During the last episode of Season 1, Don Draper gave a sales presentation to a camera company. At this point, through 12-plus episodes, the viewer was still trying to figure him out as a human being. What’s important to him? What’s his background? What are his morals? Does he live by any code? He’s a hero and an anti-hero, the leading man who might be leading us astray. Draper turns off the lights and shows a series of slides to the camera people, pitching them on an idea called “The Carousel.”
The angle is nostalgia. The slides are pictures of his family. Draper starts flicking through them, preys on their emotions and goes for the kill.
“In Greek,” he says, “nostalgia literally means ‘the pain from an old wound.’ It’s a twinge in your heart, far more powerful than memory alone. This device isn’t a spaceship. It’s a time machine. It goes backward, forward. It takes us to a place where we ache to go again.”
Now Draper finds himself getting pulled into the moment. Here are these pictures of the perfect American family — his family — only he can’t feel any connection to them at all. Really, it’s more of a Perfect American Family On Paper. They might as well be a new Cadillac or a house with a fence. Just because your family looks perfect doesn’t mean you’re a family man. The realization makes his eyes glisten. Or so we think.
“It’s not called the wheel,” he continues, his speech slowing. “It’s called the Carousel. It lets us travel the way a child travels. Round and around and back home again. To a place where we know we’re loved.”
Draper clicks through the last slide. It’s a picture of him and his blonde wife on their wedding day. The end. The rest of the room remains frozen in awe. Even Draper seems a little choked up. One of his co-workers (who was having problems with his marriage) hustles out of the room, fighting off tears. The lights go on. And just like that, Draper doesn’t seem so choked up anymore. There’s a hint of a satisfied smile on his face. Just for a second. Was it a performance? Did he feel the connection? Was it a little of both?

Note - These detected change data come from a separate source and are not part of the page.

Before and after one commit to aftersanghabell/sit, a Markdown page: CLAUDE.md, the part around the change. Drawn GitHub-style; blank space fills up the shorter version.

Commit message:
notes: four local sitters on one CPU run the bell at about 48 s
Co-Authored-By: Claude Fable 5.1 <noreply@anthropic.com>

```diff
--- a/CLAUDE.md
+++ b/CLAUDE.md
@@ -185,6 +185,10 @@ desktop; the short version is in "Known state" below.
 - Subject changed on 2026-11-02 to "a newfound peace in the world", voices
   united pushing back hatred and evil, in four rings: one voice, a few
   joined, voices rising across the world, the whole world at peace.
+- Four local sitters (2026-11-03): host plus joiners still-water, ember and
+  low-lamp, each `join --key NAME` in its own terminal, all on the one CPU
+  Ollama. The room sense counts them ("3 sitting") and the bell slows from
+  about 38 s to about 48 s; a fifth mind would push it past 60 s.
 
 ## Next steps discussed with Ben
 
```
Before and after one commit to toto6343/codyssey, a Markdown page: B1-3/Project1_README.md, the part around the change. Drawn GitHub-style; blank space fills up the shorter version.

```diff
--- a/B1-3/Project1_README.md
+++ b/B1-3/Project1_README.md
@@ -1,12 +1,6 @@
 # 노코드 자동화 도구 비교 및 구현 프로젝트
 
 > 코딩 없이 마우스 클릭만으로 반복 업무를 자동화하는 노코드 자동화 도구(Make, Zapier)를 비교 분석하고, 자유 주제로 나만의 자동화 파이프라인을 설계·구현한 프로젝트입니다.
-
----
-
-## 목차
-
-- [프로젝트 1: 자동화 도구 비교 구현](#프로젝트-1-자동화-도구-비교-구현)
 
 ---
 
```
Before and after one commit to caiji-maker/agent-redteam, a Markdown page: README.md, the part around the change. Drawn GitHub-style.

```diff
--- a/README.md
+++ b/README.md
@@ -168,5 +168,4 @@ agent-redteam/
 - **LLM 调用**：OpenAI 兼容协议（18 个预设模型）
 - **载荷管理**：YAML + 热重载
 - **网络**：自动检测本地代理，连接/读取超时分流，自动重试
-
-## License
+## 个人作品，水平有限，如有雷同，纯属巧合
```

It’s the best scene in the history of the show. It tells you everything you would ever want to know about Don Draper. Only he knows how he felt, or if he was feeling anything at all. But he should have been feeling something. You could say the same thing about Tiger Woods, a public figure handling a decidedly private matter right now. He needs a Carousel. He needs to go backward. He needs to go round and around and back home again. And he can’t.